speaks, or some other thing? I will ask him.” And he asked the question, repeating the fifth stanza:
“What is it that never has left you your life long, never at all?
As a storm of rain lays the dust again, what quenched you while it was small?”
 Said the other, “Great king, thus anger brings much wretchedness, and much ruin; it just began within me, but by cherishing kindly feelings I quenched it,” and then he repeated the following stanzas to declare the misery of anger.
“That without which a man sees clearly, with which he goes blindly ahead,
Arose within me, but was not left free—anger, on foolishness fed.
“What causes our foes satisfaction, who wish to bring woes on our head,
Arose within me, but was not left free—anger, on foolishness fed.
“That which if it rises within us blinds all to our spiritual good,
Arose within me, but was not left free—anger, with folly for food.
“That which, supreme, destroys each great blessing,
Which makes its dupes forsake each worthy thing,
Mighty, destructive, with its swarm of fears,—
Anger—refused to leave me, O great king!
“The fire will rise the higher, if the fuel be stirred and turned;
And because the fire uprises, the fuel itself is burned.
“And thus in the mind of the foolish, the man who cannot discern,
From wrangling arises anger, and with it himself will burn.
“Whose anger grows like fire with fuel and grass that blaze,
As the moon in the dark fortnight, so his honour wanes and decays.
“He who quiets his anger, like a fire that fuel has none,
As the moon in the light fortnight, his honour waxes well grown.”
 When the king had listened to the Great Being’s discourse, he was well pleased, and bade one of his courtiers lead the woman back; and invited the passionless recluse to stay with her in that park, in the enjoyment of their solitary life, and he promised to watch over them and defend them as he ought. Then asking pardon, he politely took leave. And they two dwelt there.

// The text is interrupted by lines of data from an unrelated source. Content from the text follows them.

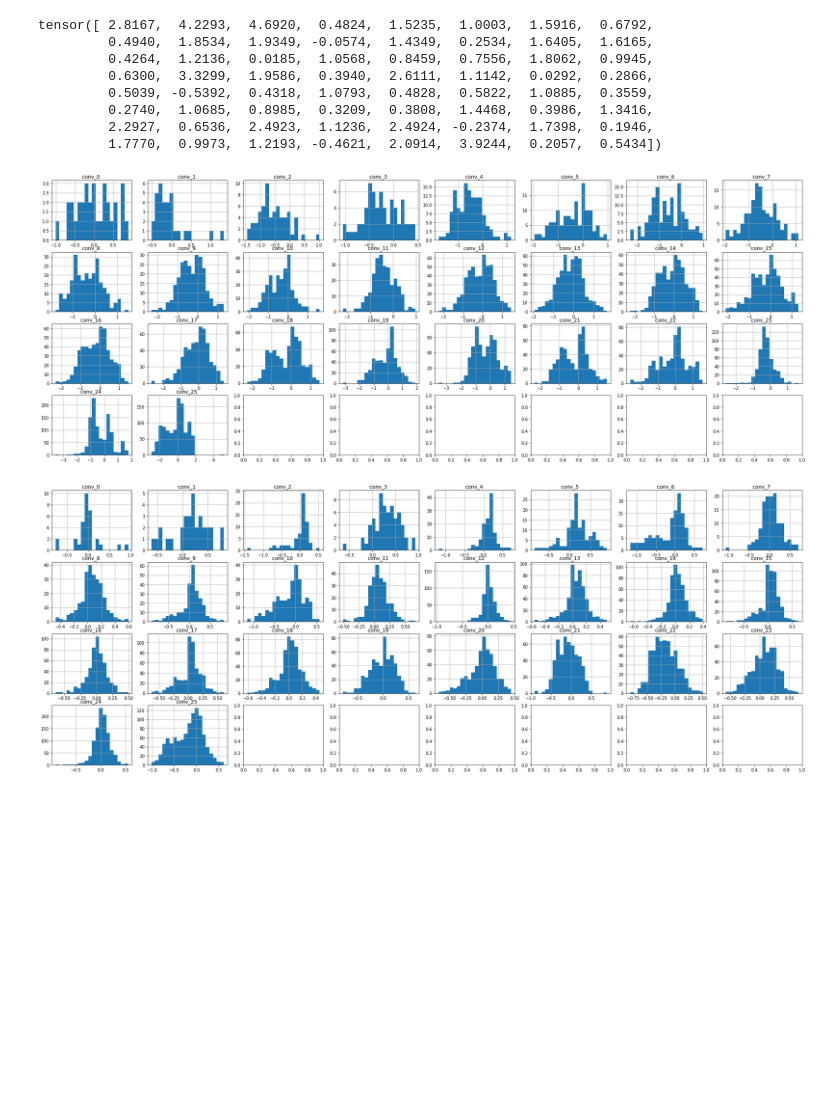
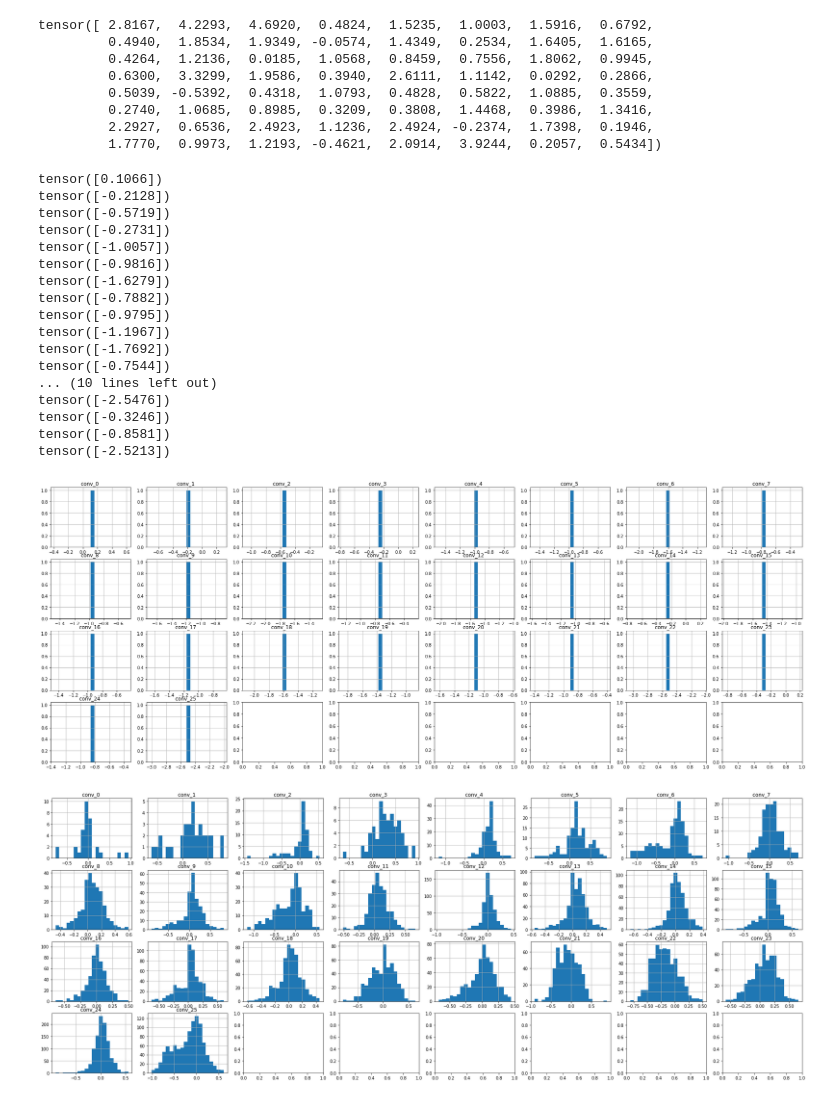
Before and after one commit to lucifer443/BinaryNeuralNetwork, a Jupyter notebook: tools/plot/bias_figure/weight.ipynb, the cells around one changed output. Drawn from its saved outputs; the diff is of its cells as text; code cells hidden in the pictures; blank space fills up the shorter version.

```diff
--- a/tools/plot/bias_figure/weight.ipynb
+++ b/tools/plot/bias_figure/weight.ipynb
@@ -25,34 +25,51 @@ tensor([ 2.8167,  4.2293,  4.6920,  0.4824,  1.5235,  1.0003,  1.5916,  0.6792,
          2.2927,  0.6536,  2.4923,  1.1236,  2.4924, -0.2374,  1.7398,  0.1946,
          1.7770,  0.9973,  1.2193, -0.4621,  2.0914,  3.9244,  0.2057,  0.5434])
 # %%
-models = torch.load('/workspace/S/jiangfei/BinaryNeuralNetwork_debug/work_dirs/rprelu/react_a1/react18_gw_lb/epoch_20.pth')
+models = torch.load('/workspace/S/jiangfei/BinaryNeuralNetwork_debug/work_dirs/rprelu/react_a1/adreact_af75_fl_lb/epoch_30.pth')
 w=[]
 models = models["state_dict"]
 
 for name,weight in models.items():
     # if 'binary' in name:
     #     w.append(weight)
     if 'rebias' in name:
-        #print(weight)
+        print(weight)
         w.append(weight)
 
 
 import matplotlib.pyplot as plt
 import math
 import numpy as np
 ncols = 8
 nrows = math.ceil(26 / ncols)
 fig, axs = plt.subplots(nrows, ncols, figsize=(ncols * 4, nrows * 3))
 index = 0
 
 for ax, feas in zip(axs.flat, w):
     ax.hist(feas.flatten().numpy(), bins=20)
     #ax.hist(feas.flatten().sign().numpy(), bins=10,range=(-2,2))
     ax.set_title(f'conv_{index} ')
     ax.grid()
     index += 1
 # %% [output]
+tensor([0.1066])
+tensor([-0.2128])
+tensor([-0.5719])
+tensor([-0.2731])
+tensor([-1.0057])
+tensor([-0.9816])
+tensor([-1.6279])
+tensor([-0.7882])
+tensor([-0.9795])
+tensor([-1.1967])
+tensor([-1.7692])
+tensor([-0.7544])
+... (10 lines left out)
+tensor([-2.5476])
+tensor([-0.3246])
+tensor([-0.8581])
+tensor([-2.5213])
-[figure, old version]
+[figure, new version]
 # %%
 models = torch.load('/workspace/S/jiangfei/BinaryNeuralNetwork_debug/work_dirs/rprelu/react_a/adreact_rprelu_step1/latest.pth')
 w=[]
```
Also changed, not shown: 8 other files.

By and bye the woman died, and after her death, the man returned to the Himalayas, and cultivating the Faculties and the Attainments, and causing the Excellences to spring up within him, he became destined for Brahma’s heaven.
When the Master had ended his discourse, he declared the Truths, and identified the Birth;—(now at the conclusion of the Truths the passionate Brother became established in the fruit of the Third Path:)—”At that time Rāhula’s mother was the ascetic lady, Ānanda was the king, and I myself was the ascetic.”
13:1 Cf. Ananusociya-jātaka, No. 328, vol. iii. (Sammillabhāsini, which is an epithet in the first stanza here, is a proper name there, p. 64).
13:2 bāhiraāsane is doubtless a misprint for bāhirasāsane.